Removing all trace of appearing in a vox pop … or why using the ‘right to be forgotten’ is an own goal

What sort of person contacts Google to make the most of the ‘right to be forgotten’ ruling which entitles people to demand the search engine remove any results about themselves which they think are ‘outdated’ or ‘irrelevant.’? This week, publishers began to find out who was making the most of the opportunity served up byContinue reading “Removing all trace of appearing in a vox pop … or why using the ‘right to be forgotten’ is an own goal”

So, about picking the X Factor winner from search…

Ok, so I’m not sure where I’m going with this. A week ago, I decided to test out Bill Tancer’s theory that by monitoring search trends, you can determine who will win a talent contest (a televised one, of course) several weeks in advance. Of course, Bill has the benefit for all the Hitwise dataContinue reading “So, about picking the X Factor winner from search…”

Five search engines (other than Google) for journalists

Warning: This isn’t a knocking post about Google. Google is great for the vast amount of searches we do, but it’s always dangerous as a journalist to fall into the trap of only ever using one search. If Google does have a problem, it’s the fact that with so many different organisations competing to beContinue reading “Five search engines (other than Google) for journalists”
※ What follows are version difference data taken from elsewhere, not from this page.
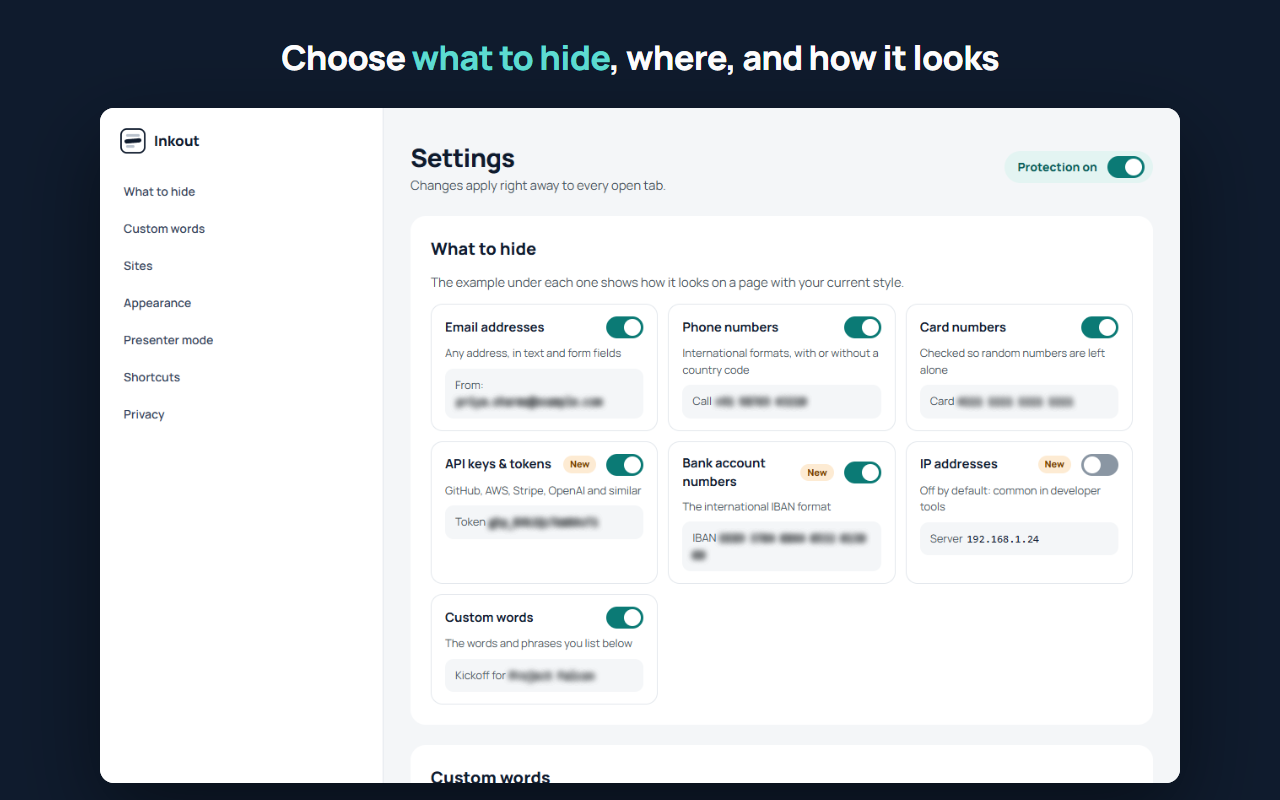
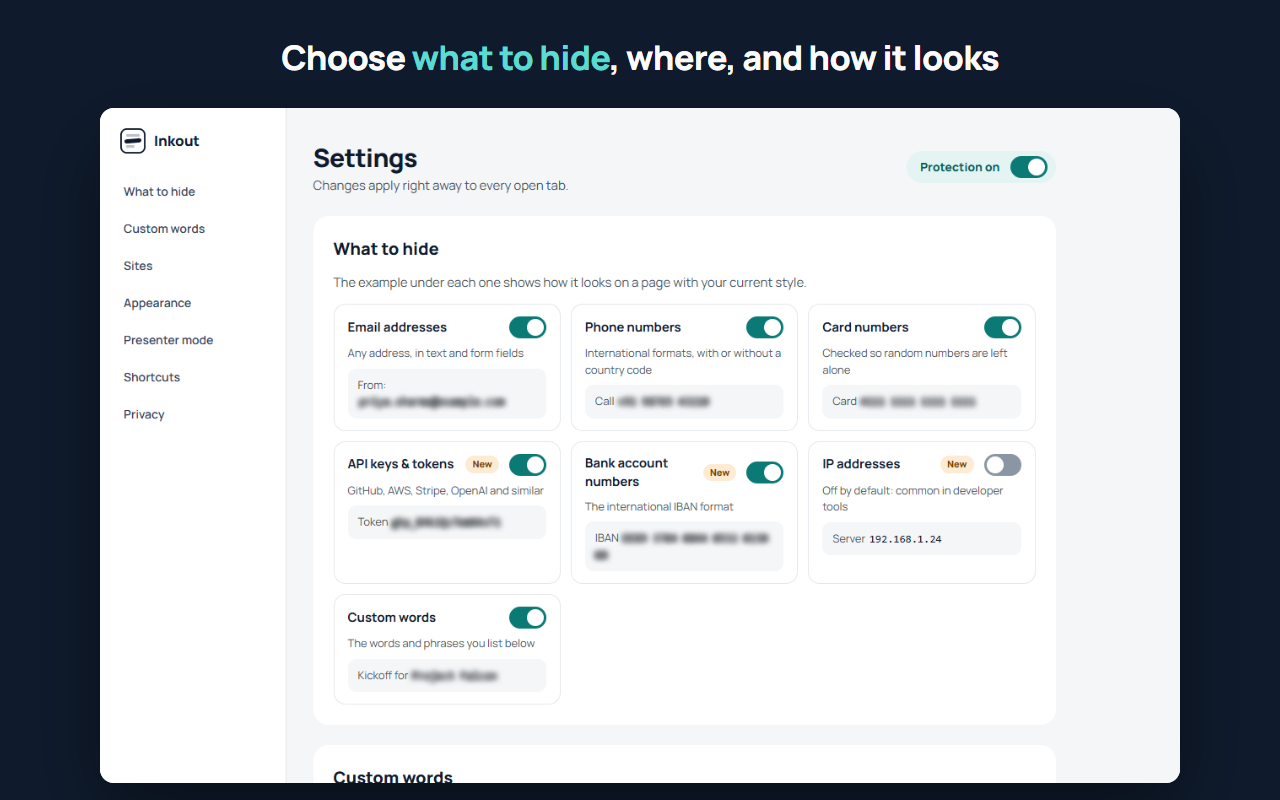
Inkout 1.0.1: settings sidebar stays narrow; store description without brand list (#4)
On windows wider than about 1,200px the settings sidebar took all the spare
width once the main column hit its 944px cap. The cap now sits on the
column's content, so the sidebar keeps its width. A browser test checks it
at 1,900px.

The store rejected 1.0.0 for excessive keywords (a list of brand names in
the description). The listing now uses the rewritten plain-text
description, and a test keeps brand names and Markdown out of it. The
category is Privacy & Security, and the settings screenshot is re-rendered.

diff --git a/tests/browser/extension.test.js b/tests/browser/extension.test.js
@@ -1111,6 +1111,8 @@ describe('extension in a real browser', { skip: skipReason }, () => {
   describe('settings page', () => {
     const DESKTOP_WIDTH = 1280;
     const PHONE_WIDTH = 375;
+    const WIDE_WIDTH = 1900;
+    const SIDEBAR_MAX_WIDTH = 260;
     let fixture;
     let options;
 
@@ -1296,6 +1298,14 @@ describe('extension in a real browser', { skip: skipReason }, () => {
         assert.ok((await options.evaluate('document.documentElement.scrollWidth')) <= width, `scrolls sideways at ${width}px`);
       }
       await chrome.send('Emulation.clearDeviceMetricsOverride', {}, options.sessionId);
+    });
+
+    test('keeps the sidebar narrow in a wide window', async () => {
+      await chrome.send('Emulation.setDeviceMetricsOverride', { width: WIDE_WIDTH, height: 900, deviceScaleFactor: 1, mobile: false }, options.sessionId);
+      await options.settle(200);
+      const sidebarWidth = await options.evaluate(`document.querySelector('.sidebar').getBoundingClientRect().width`);
+      await chrome.send('Emulation.clearDeviceMetricsOverride', {}, options.sessionId);
+      assert.ok(sidebarWidth <= SIDEBAR_MAX_WIDTH, `sidebar is ${sidebarWidth}px wide at ${WIDE_WIDTH}px`);
     });
   });
 

diff --git a/tests/store.test.js b/tests/store.test.js
@@ -39,6 +39,17 @@ test('the listing summary fits the store limit and matches the manifest', () => 
   assert.equal(summary, manifest.description);
 });
 
+// The store rejected 1.0.0 for "excessive keywords" over a list of brand names, and shows the
+// description as plain text, so Markdown marks would appear as typed.
+test('the listing description lists no brand names and uses no Markdown', () => {
+  const listing = fs.readFileSync(path.join(STORE, 'listing.md'), 'utf8');
+  const description = listing.match(/## Description\s+([\s\S]*?)\n## /)[1];
+  for (const brand of ['GitHub', 'AWS', 'Stripe', 'OpenAI', 'Slack', 'Google', 'Meet', 'Teams', 'Zoom']) {
+    assert.doesNotMatch(description, new RegExp(`\\b${brand}\\b`), brand);
+  }
+  assert.doesNotMatch(description, /^#|\*\*|^- /m);
+});
+
 test('the listing gives the privacy policy and support contact', () => {
   const listing = fs.readFileSync(path.join(STORE, 'listing.md'), 'utf8');
   assert.ok(listing.includes('https://kunalkumarkkr01.github.io/inkout/privacy.html'));

diff --git a/src/options.css b/src/options.css
@@ -156,7 +156,11 @@ main {
   display: flex;
   flex-direction: column;
   gap: 24px;
-  max-width: 944px;
+}
+
+/* Capped here, not on main: a capped main leaves the spare width of a wide window to the sidebar. */
+main > * {
+  max-width: 880px;
 }
 
 .heading {

diff --git a/store/listing.md b/store/listing.md
@@ -12,7 +12,7 @@ Hides emails, phone numbers, card numbers and API keys on web pages while you sh
 
 ## Category
 
-Productivity
+Privacy & Security (the dashboard lists sub-categories only; this one sits under "Make Chrome Yours")
 
 ## Language
 
@@ -22,35 +22,40 @@ English
 
 Share your screen, not your inbox.
 
-Inkout blurs sensitive text on every website, automatically, so it never reaches the people on your video call. Nothing to set up: it works from the moment it's installed.
+Inkout automatically blurs sensitive information across websites, helping you protect private data when sharing your screen during video calls, presentations, or demonstrations.
+
+No complicated setup required. Install Inkout and it starts protecting your browsing experience.
 
 What it hides:
-• Email addresses, including international ones
-• Phone numbers in international formats
-• Card numbers (checked, so random numbers are left alone)
-• API keys and tokens (GitHub, AWS, Stripe, OpenAI, Slack, Google and similar)
+• Email addresses, including international formats
+• Phone numbers, including international formats
+• Payment card numbers, with validation to reduce false positives
+• API keys, access tokens, and other authentication credentials
 • Bank account numbers in IBAN format
-• IP addresses (off by default)
-• Your own words and phrases, such as client or project names
+• IP addresses (disabled by default)
+• Custom words and phrases, such as client names, project names, or other confidential terms
 
 How it works:
-• Blur or a solid bar, in three strengths
-• Hidden values stay hidden when you select text
-• Also covers text fields, tab titles, frames, web components and SVG text
-• Works on apps that keep loading new content, like web mail
-• Presenter mode: notices when you start sharing in Meet, Teams, Zoom and other meeting sites on the web, and switches protection on
-• Alt+Shift+K blurs the whole page in an instant, for surprises
-• Pause a single tab when you need to see something; a badge shows it's paused
-• Choose the sites it runs on, or list sites to leave alone
-• A red OFF badge tells you before you share if protection is off (Alt+Shift+H)
+• Choose between blur and solid-bar masking styles, with three intensity levels
+• Prevent sensitive information from being revealed through text selection
+• Protect content in text fields, tab titles, frames, web components, and SVG text
+• Automatically detect and protect dynamically loaded content
+• Presenter Mode detects screen sharing started on web meeting sites and turns protection on automatically
+• Press Alt+Shift+K to blur the entire page instantly
+• Temporarily pause protection on individual tabs when needed, with a visible indicator
+• Configure which websites Inkout should protect or exclude
+• A red OFF indicator warns you when protection is turned off. Press Alt+Shift+H to turn protection on or off
 
 Private by design:
-• Inkout collects nothing and sends nothing anywhere. Page content never leaves your browser.
-• Settings are saved in Chrome; with Chrome sync on, Chrome copies them to your other browsers.
-• No account, no analytics, no ads.
+• No data collection or external transmission. Your page content stays inside your browser.
+• Settings are stored in Chrome. If Chrome Sync is enabled, your settings may sync across your devices.
+• No account required, no analytics, and no advertisements.
 • Free and open source: https://github.com/KunalKumarkkr01/inkout
 
-What it can't hide: Chrome's own interface (address bar, autofill), text inside images or canvas drawings, PDFs, and screen shares started from desktop apps.
+Limitations:
+Inkout cannot hide content in Chrome's own interface, including the address bar and autofill suggestions. It also cannot detect text embedded in images, canvas drawings, or PDFs. Screen sharing started from desktop apps is not detected.
+
+Inkout is designed to help reduce accidental exposure of sensitive information, but it is not a replacement for reviewing your screen before sharing.
 
 ## Single purpose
Can the winner of X Factor be predicted on search trends?

I’ve been reading Bill Tancer’s brilliant book Click over the past few weeks. It’s one of those books you won’t pick up if you assume you understand how the web works. If you don’t make that assumption, and you do pick it up, it’s fascinating. Bill is general manager of global research at Hitwise andContinue reading “Can the winner of X Factor be predicted on search trends?”